Modification records:
########################################

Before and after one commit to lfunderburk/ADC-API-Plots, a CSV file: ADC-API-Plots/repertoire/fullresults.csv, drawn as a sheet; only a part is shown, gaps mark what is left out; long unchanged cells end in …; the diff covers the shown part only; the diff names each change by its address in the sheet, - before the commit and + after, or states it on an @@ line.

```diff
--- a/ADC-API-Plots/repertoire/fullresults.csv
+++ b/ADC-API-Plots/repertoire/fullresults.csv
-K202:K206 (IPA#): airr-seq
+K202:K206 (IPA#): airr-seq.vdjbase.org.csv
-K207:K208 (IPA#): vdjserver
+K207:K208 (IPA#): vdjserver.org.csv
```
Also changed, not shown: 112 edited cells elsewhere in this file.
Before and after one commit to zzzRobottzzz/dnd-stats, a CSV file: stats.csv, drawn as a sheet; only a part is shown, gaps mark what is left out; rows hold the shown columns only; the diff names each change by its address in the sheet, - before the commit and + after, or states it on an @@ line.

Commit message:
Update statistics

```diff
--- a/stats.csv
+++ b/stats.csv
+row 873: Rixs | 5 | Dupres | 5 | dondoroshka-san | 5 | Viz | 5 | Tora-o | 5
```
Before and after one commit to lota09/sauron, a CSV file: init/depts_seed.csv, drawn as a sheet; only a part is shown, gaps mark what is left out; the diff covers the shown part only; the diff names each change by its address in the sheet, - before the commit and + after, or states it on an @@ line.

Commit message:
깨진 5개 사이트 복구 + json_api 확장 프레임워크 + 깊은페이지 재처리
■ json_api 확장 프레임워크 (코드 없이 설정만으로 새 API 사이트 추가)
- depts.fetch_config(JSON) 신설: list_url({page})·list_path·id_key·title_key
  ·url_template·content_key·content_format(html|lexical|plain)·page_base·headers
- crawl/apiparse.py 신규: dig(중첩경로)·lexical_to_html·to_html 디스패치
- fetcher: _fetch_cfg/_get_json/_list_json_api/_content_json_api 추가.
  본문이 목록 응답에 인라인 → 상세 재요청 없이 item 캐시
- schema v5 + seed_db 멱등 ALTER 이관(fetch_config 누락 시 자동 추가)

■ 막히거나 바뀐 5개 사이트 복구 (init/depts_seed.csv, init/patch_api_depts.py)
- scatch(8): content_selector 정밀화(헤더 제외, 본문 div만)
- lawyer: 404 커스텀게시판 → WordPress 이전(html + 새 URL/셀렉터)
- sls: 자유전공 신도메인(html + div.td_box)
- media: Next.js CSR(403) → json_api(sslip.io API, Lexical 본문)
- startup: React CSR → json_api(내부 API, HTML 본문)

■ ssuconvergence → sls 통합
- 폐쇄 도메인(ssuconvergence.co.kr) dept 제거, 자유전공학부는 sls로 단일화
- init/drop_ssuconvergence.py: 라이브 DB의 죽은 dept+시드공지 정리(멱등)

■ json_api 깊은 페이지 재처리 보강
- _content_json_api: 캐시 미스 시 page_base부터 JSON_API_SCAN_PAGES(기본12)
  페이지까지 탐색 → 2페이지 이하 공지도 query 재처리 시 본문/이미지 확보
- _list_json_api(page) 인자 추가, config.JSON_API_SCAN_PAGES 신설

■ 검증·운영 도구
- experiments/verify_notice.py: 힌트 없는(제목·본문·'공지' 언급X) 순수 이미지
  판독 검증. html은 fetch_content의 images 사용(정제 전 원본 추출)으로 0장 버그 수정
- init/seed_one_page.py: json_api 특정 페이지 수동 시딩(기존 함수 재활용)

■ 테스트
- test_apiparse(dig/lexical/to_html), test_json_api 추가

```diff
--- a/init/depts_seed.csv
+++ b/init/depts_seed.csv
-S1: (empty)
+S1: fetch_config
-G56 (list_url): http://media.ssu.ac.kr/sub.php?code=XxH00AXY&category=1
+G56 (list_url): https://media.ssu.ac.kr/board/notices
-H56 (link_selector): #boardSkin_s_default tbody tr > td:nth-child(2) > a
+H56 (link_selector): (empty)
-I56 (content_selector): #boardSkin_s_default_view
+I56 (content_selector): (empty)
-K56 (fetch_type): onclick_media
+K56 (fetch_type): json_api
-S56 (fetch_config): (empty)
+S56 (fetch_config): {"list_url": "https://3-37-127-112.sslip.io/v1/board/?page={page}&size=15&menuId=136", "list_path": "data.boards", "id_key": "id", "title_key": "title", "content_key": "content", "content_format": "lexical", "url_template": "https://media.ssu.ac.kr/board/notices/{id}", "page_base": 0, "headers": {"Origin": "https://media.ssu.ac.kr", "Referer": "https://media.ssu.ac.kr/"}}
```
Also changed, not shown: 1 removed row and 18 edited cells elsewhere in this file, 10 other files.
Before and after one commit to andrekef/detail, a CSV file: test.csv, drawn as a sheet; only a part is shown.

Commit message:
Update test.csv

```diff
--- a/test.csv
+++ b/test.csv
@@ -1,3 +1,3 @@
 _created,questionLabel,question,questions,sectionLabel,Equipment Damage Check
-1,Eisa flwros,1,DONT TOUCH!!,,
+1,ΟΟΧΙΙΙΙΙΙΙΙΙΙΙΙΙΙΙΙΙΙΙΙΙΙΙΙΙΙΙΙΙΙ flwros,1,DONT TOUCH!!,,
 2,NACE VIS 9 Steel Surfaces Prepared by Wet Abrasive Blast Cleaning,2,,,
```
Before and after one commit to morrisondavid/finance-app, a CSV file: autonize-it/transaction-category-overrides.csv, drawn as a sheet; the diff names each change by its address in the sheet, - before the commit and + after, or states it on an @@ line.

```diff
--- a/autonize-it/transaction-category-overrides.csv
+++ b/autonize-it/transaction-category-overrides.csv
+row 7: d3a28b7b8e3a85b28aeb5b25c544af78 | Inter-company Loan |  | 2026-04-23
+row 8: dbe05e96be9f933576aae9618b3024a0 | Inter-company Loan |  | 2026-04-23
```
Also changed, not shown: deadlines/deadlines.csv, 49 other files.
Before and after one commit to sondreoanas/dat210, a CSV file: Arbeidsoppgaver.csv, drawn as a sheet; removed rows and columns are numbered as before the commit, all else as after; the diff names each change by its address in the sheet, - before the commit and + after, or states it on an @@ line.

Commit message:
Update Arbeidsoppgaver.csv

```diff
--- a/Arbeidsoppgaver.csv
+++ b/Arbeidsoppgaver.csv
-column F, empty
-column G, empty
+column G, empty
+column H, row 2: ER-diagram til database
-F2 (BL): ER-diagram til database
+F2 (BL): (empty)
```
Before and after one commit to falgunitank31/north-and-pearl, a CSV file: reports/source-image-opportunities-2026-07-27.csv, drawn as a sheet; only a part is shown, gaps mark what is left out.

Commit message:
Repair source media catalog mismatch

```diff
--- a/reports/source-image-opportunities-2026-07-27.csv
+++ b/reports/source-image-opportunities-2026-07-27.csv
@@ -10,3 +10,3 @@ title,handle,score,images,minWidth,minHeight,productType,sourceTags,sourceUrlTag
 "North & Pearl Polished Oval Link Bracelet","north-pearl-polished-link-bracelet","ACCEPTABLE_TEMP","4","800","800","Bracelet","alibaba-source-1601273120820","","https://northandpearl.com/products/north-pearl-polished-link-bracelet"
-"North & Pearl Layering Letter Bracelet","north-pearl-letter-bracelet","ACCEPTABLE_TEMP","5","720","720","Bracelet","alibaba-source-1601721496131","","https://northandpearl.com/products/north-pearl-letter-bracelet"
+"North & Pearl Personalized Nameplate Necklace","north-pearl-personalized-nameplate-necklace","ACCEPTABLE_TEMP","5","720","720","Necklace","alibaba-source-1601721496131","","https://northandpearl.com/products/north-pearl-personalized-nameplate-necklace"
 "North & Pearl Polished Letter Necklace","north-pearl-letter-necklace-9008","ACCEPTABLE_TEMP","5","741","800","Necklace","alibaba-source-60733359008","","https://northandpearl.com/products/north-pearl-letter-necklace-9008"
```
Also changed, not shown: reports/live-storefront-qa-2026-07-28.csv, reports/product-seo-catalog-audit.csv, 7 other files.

########################################

AIM OF THE EXERCISE
Using the data above, reproduce exactly the lines from the line that contains "Before and after one commit to lota09/sauron, a" through the line that contains "깨진 5개 사이트 복구 + json_api 확장 프레임워크 + 깊은페이지 재처리", including both.

OUTPUT BELOW
Before and after one commit to lota09/sauron, a CSV file: init/depts_seed.csv, drawn as a sheet; only a part is shown, gaps mark what is left out; the diff covers the shown part only; the diff names each change by its address in the sheet, - before the commit and + after, or states it on an @@ line.

Commit message:
깨진 5개 사이트 복구 + json_api 확장 프레임워크 + 깊은페이지 재처리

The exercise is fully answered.